Wood floors have an innately classic and timeless look. People have been using wood to build homes for as long as 10,000 years. Given its natural, sustainable, and extremely durable attributes, it’s a smart investment, especially when you’re building a structure that can stand the test of time.
Selecting the material for your floors used to be straightforward. Suppliers only had solid wood available and a limited number of tree species to choose from. Nowadays, there are various types of hardwood floors to sift through, each with special characteristics, advantages, and disadvantages. Solid wood is still a popular choice, but there are also other alternatives such as engineered wood and reclaimed wood.
Making the decision can be tough. To help you out with your choice, here’s a guide to understanding the many types of wood flooring.
Before settling on which wood floor to install, it is important to know the various wood flooring types available in the market. Different types of wood flooring — solid wood vs. engineered hardwood vs. laminate — have varying pros, cons, costs, and design options. Taking these all into consideration so you end up with the perfect floors.
Solid wood is the original and primary wood flooring option and is exactly as its name implies. It is made out of a solid piece of wood, anywhere between 18 to 20 mm thick. This thickness allows it to be refinished several times during its lifespan. It can last from 50 to 70 years, but a 100-year lifespan for solid wood is also possible.
The price for solid wood can vary, depending on the species of wood and the cost of the raw form.
Engineered hardwoods are made out of 3 to 4 layers of wood glued together, which can be around 14 mm thick combined. The real-wood veneer is on top and has a thickness of about 4 mm, which provides an allowance for sanding and refinishing to remove damages, wear, and tear.
The lifespan of engineered wood flooring depends on the thickness of the plank. Thinner types can last for only up to 30 years, but thicker ones can reach 80 years.
There is a misconception that engineered wood flooring is cheaper than solid wood, but solid or engineered wood is typically priced the same. What the latter has over the former, however, is stability. The engineered variety is more resistant to warping and can be used in all types of rooms, like the living room, dining rooms, bedrooms, and even kitchen.

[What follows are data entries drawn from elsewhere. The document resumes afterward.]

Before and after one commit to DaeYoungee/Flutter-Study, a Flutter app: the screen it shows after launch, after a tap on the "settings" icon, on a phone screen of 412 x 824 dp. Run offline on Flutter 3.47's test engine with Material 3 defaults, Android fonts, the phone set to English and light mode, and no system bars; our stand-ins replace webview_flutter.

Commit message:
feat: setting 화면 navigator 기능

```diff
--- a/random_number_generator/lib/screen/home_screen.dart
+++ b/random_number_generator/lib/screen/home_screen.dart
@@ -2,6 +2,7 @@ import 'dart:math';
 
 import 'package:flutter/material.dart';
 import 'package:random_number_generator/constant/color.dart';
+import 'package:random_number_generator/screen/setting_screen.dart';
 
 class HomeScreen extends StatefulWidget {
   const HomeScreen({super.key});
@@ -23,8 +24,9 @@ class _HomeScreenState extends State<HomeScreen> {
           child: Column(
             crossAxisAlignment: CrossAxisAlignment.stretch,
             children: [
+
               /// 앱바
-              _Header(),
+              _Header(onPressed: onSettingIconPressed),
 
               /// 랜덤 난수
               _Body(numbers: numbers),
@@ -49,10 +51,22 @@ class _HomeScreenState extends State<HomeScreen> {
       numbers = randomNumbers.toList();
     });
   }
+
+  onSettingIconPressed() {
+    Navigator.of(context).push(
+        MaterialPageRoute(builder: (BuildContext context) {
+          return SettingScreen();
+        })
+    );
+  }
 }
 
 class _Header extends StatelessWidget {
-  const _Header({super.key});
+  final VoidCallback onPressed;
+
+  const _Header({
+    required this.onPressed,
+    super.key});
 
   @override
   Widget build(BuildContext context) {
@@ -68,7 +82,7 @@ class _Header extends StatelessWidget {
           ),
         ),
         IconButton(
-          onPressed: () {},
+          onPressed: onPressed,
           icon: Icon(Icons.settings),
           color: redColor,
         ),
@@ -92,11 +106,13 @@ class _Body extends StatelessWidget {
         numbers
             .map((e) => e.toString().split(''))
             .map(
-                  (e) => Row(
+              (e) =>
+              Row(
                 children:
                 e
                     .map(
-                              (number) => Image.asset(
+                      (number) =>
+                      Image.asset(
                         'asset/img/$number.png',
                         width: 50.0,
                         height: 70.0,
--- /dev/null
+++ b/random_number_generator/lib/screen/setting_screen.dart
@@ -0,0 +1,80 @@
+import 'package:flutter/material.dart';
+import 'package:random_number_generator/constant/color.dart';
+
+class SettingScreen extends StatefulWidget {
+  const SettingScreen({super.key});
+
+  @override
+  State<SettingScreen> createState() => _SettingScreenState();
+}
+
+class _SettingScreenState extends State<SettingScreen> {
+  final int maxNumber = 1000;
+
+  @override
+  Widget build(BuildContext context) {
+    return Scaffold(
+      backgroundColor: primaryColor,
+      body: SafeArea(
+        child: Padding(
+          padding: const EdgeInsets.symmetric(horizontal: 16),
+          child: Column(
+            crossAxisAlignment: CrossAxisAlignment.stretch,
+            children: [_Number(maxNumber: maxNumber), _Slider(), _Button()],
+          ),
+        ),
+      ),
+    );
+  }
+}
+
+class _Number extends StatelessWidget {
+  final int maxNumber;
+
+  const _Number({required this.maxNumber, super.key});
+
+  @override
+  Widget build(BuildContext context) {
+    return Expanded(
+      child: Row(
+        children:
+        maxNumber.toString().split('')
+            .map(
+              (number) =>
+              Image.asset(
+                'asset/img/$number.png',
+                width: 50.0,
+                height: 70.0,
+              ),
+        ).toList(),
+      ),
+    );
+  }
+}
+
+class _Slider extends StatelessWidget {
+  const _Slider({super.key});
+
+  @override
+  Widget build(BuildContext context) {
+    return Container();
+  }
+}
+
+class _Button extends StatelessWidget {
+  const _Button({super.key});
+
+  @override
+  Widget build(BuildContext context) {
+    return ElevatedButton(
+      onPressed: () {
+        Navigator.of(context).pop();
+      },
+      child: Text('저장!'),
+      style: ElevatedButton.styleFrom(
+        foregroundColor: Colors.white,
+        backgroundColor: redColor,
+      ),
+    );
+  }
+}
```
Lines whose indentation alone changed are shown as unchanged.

Reclaimed wood is still solid wood that has been used more than once. It is usually salvaged for reuse from older properties. The biggest advantage of reclaimed wood is probably its sustainability. Anyone serious about their environmental footprint or recycling should consider reclaimed wood.
It is also more durable than some virgin wood. Reclaimed wood can come from old forests with dense growth strings, which is rare to find in trees being harvested these days.
Unfortunately, reclaimed woods can be more expensive than other wood flooring options because of the labour that goes into saving them and the rarity of the product.
Another challenge today for consumers is the growing number of alternatives to real wood. Many products may appear to be wood but they’re actually not. Despite the similarity in appearances, there are key differences between them.
While it’s technically a type of grass, bamboo can look and feel similar to natural hardwoods. It is also a “green” choice for construction since it regenerates fast, preventing problems like deforestation. It is water-resistant, termite-resistant, and extremely durable. A properly maintained bamboo floor can last for more than 50 years.
One of the most common confusion is with laminate flooring and engineered hardwood. Engineered woods contain a layer of natural wood on top.
On the other hand, the laminate floor is a compressed layer of fibreboard plank and melamine resin, and covered with a photographic applique layer, simulating wood. It is also much thinner than engineered wood, only around 12mm. Some laminate products include a waterproof core, making it suitable for bathrooms and kitchens.
The best type of wood for a hardwood floor is made from wood species that are readily available and naturally hard. Each hardwood species varies in hardness, and the lumber industry uses the Janka Hardness Scale to rank how a wood species would perform as a flooring material.
Commonly used wood species include oak, maple, walnut, cherry, and hickory.
Knowing the advantages and disadvantages of each type of wooden flooring, no one type is better than the other. However, determining which is more suitable for your property all boils down to a few factors:
The range of wood flooring can be confusing, but understanding their differences can make the choice for any project much easier. You can also work with a trusted flooring specialist to help find the right match for you.
With over 20 years of experience, Capital Hardwood Flooring has been offering Toronto a wide selection of high-quality hardwood options. Call us today at (416) 536-2200 if you want to learn more about our hardwood flooring products.